Book Review: SAWBONES – Melissa Lenhardt


SAWBONES – Melissa Lenhardt

Book Review by Rory C. Keel

Set in the post-civil war 1800s, the main character Cathrine Bennett starts her journey in New York City. Being a female and desiring to practice as a doctor, she is hindered by societal norms of the day. Falsely accused of murder by the wife of a male patient, she sails to Galveston, Texas and begins her dangerous and thrilling escape to the West.

On her trek to start a new life, she faces the loss of loved ones and her own possessions forcing her to survive. Suffering through severe storms and  Indian attacks, we see her tenacity to live and save others.

“I needed to concentrate, to push my personal tragedy and guilt to the back of my mind and focus on Captain Kindle’s wound.”

As a male reader of the Historical Western genre, I really liked this book. I picked this book up on a whim at the bookstore and ended up reading all three in the trilogy.  While characterized by some as a feminist western, I found it to be a thrilling western and offered insight into the female viewpoint of the hardships endured in the historical West.
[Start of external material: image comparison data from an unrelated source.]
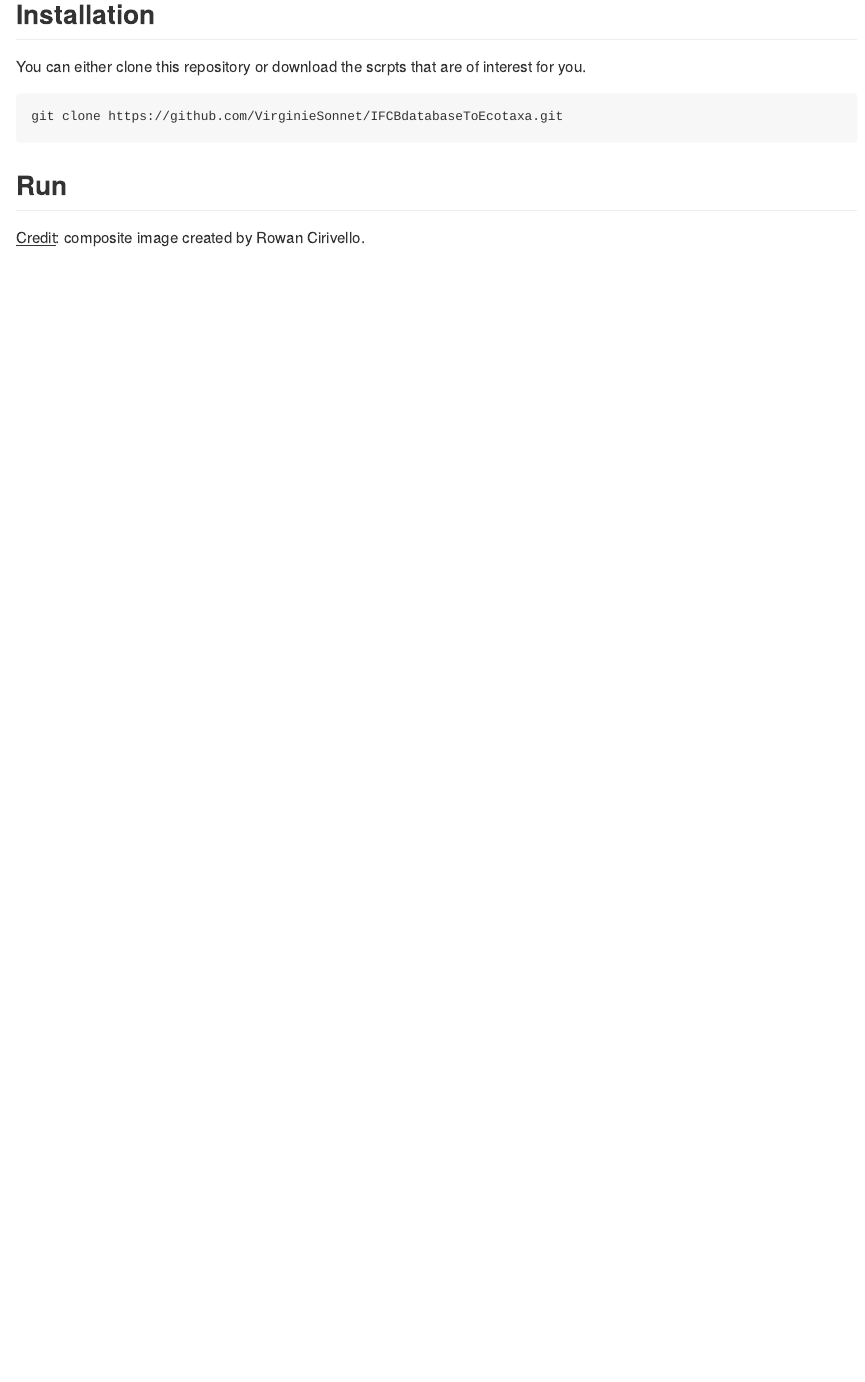
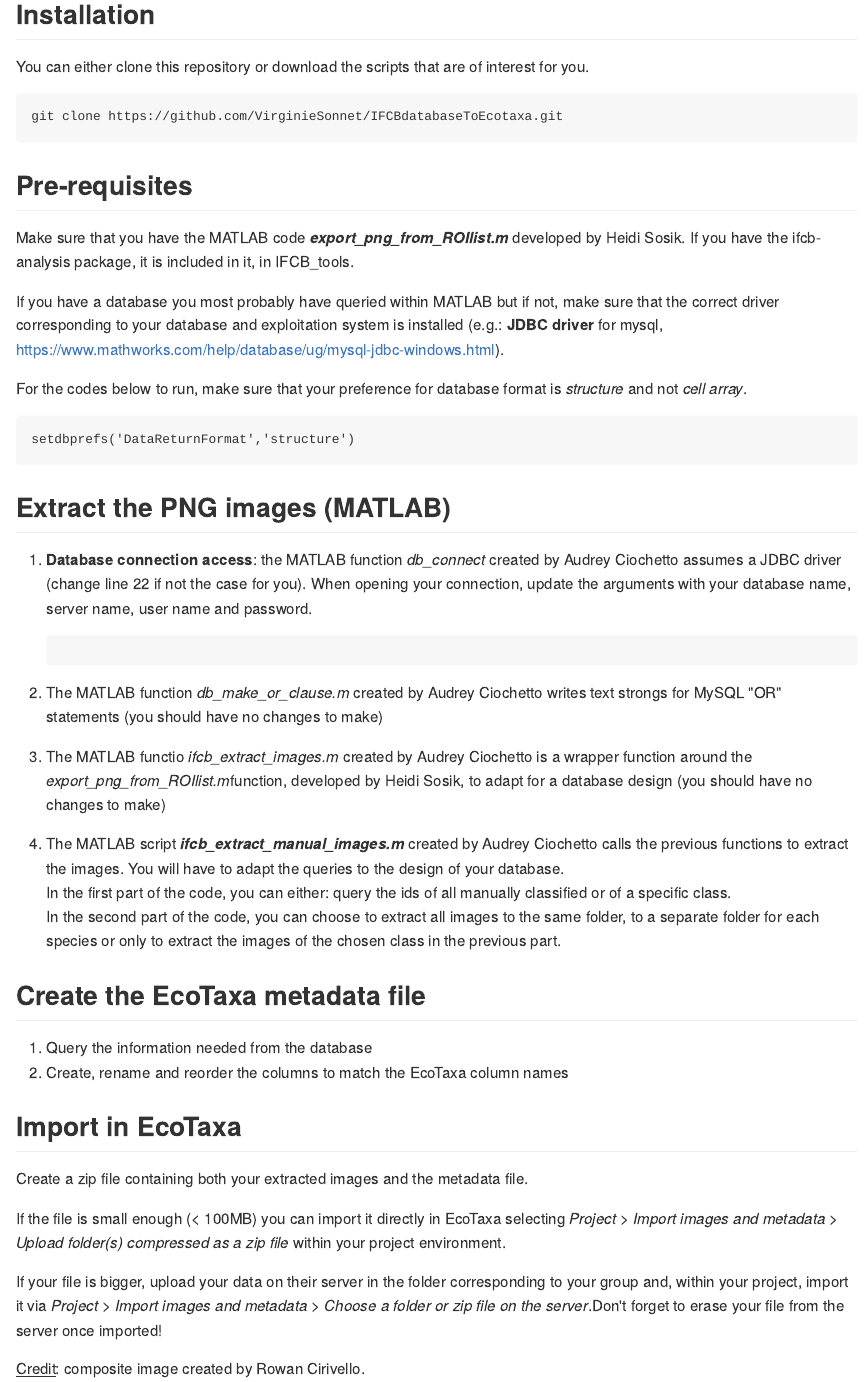
Before and after one commit to VirginieSonnet/IFCBdatabaseToEcotaxa, an R Markdown document (README.Rmd): the page in a window 1100 px wide, from 1580 px down. The pictures show the output file README.md that the author committed with the source, drawn offline in the style of GitHub; badge pictures from the web are left out.

Commit message:
update README

````diff
--- a/README.Rmd
+++ b/README.Rmd
@@ -46,12 +46,50 @@ For reference, the database designed by Audrey Ciochetto for the Mouw lab look l
 
 ## Installation
 
-You can either clone this repository or download the scrpts that are of interest for you.
+You can either clone this repository or download the scripts that are of interest for you.
 
 ```{bash}
 git clone https://github.com/VirginieSonnet/IFCBdatabaseToEcotaxa.git
 ```
 
-## Run
+## Pre-requisites
+
+Make sure that you have the MATLAB code ***export_png_from_ROIlist.m*** developed by Heidi Sosik. If you have the ifcb-analysis package, it is included in it, in IFCB_tools.
+
+If you have a database you most probably have queried within MATLAB but if not, make sure that the correct driver corresponding to your database and exploitation system is installed (e.g.: **JDBC driver** for mysql, <https://www.mathworks.com/help/database/ug/mysql-jdbc-windows.html>).
+
+For the codes below to run, make sure that your preference for database format is *structure* and not *cell array*.
+
+```{matlab}
+setdbprefs('DataReturnFormat','structure')
+```
+
+## Extract the PNG images (MATLAB)
+
+1.  **Database connection access**: the MATLAB function *db_connect* created by Audrey Ciochetto assumes a JDBC driver (change line 22 if not the case for you). When opening your connection, update the arguments with your database name, server name, user name and password.
+
+    ```{DBC = db_connect(db='ifcb_mouw2',server='phytoplankton.upmc.edu',user='virginie', pswd='Restmonami')}
+    ```
+
+2.  The MATLAB function *db_make_or_clause.m* created by Audrey Ciochetto writes text strongs for MySQL "OR" statements (you should have no changes to make)
+
+3.  The MATLAB functio *ifcb_extract_images.m* created by Audrey Ciochetto is a wrapper function around the *export_png_from_ROIlist.m*function, developed by Heidi Sosik, to adapt for a database design (you should have no changes to make)
+
+4.  The MATLAB script ***ifcb_extract_manual_images.m*** created by Audrey Ciochetto calls the previous functions to extract the images. You will have to adapt the queries to the design of your database.
+    In the first part of the code, you can either: query the ids of all manually classified or of a specific class.
+    In the second part of the code, you can choose to extract all images to the same folder, to a separate folder for each species or only to extract the images of the chosen class in the previous part.
+
+## Create the EcoTaxa metadata file
+
+1.  Query the information needed from the database
+2.  Create, rename and reorder the columns to match the EcoTaxa column names
+
+## Import in EcoTaxa
+
+Create a zip file containing both your extracted images and the metadata file.
+
+If the file is small enough (\< 100MB) you can import it directly in EcoTaxa selecting *Project \> Import images and metadata \> Upload folder(s) compressed as a zip file* within your project environment.
+
+If your file is bigger, upload your data on their server in the folder corresponding to your group and, within your project, import it via *Project \> Import images and metadata \>* *Choose a folder or zip file on the server*.Don't forget to erase your file from the server once imported!
 
 <u> Credit</u>: composite image created by Rowan Cirivello.
````
Also changed, not shown: README.md.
A snapshot in a time of your life


A snapshot in a time of your life

Rory C. Keel

To find a story idea, think of a snapshot of time in your own life. 

No, I’m not talking about writing a memoir piece, but using something we all have — a snapshot in time. 

We all have those brief moments in life when we see something out of the ordinary, an event, or an interaction between people or things that make us pause for a brief second. Those snapshots of time are story ideas.

Perhaps you heard someone’s voice and wondered who they were speaking to and what did they mean. A story Idea!

Think back in your mind to the last time something caught you off guard, and you thought, I wonder what that was about?

Now make up a story!

Active Writing cultivates new Material.


Active Writing cultivates new Material.

 Rory C. Keel

 

As a writer do you struggle to find new material to write?

For me, ideas often come to mind when I am actively writing as if one idea sprouts from another. As my story moves along, writing one sentence after the next, a scene will unfold unlocking a previous thought. Occasionally a secret door in that scene will open showing me an object or a thought that feels out of place and doesn’t fit. These are what I call my story seeds, seeds for another project.

 Story Seeds                                                           

Story seeds are small bits of information that emerge in your thoughts. They can be simple objects like a single red sock hung on a clothesline: why is it blowing in the wind as if forgotten, or was it intentional and a signal for someone? Maybe an animal such as a small brown dog runs through your thoughts while you write. Why is he alone? Does he have a master? These story seeds may be a specific place you’ve never been before or a mysterious person that suddenly emerges in your mind and then vanishes. When these items appear, I quickly record them to use in a future piece.

 Make a List

Make a list in a small pocket notebook or journal of story seeds when they happen. When you struggle to find something to write, use the list to spark a story. Ask when, where, who, what and how about each item on the list to generate the next story.

Make your list!

Rory C. Keel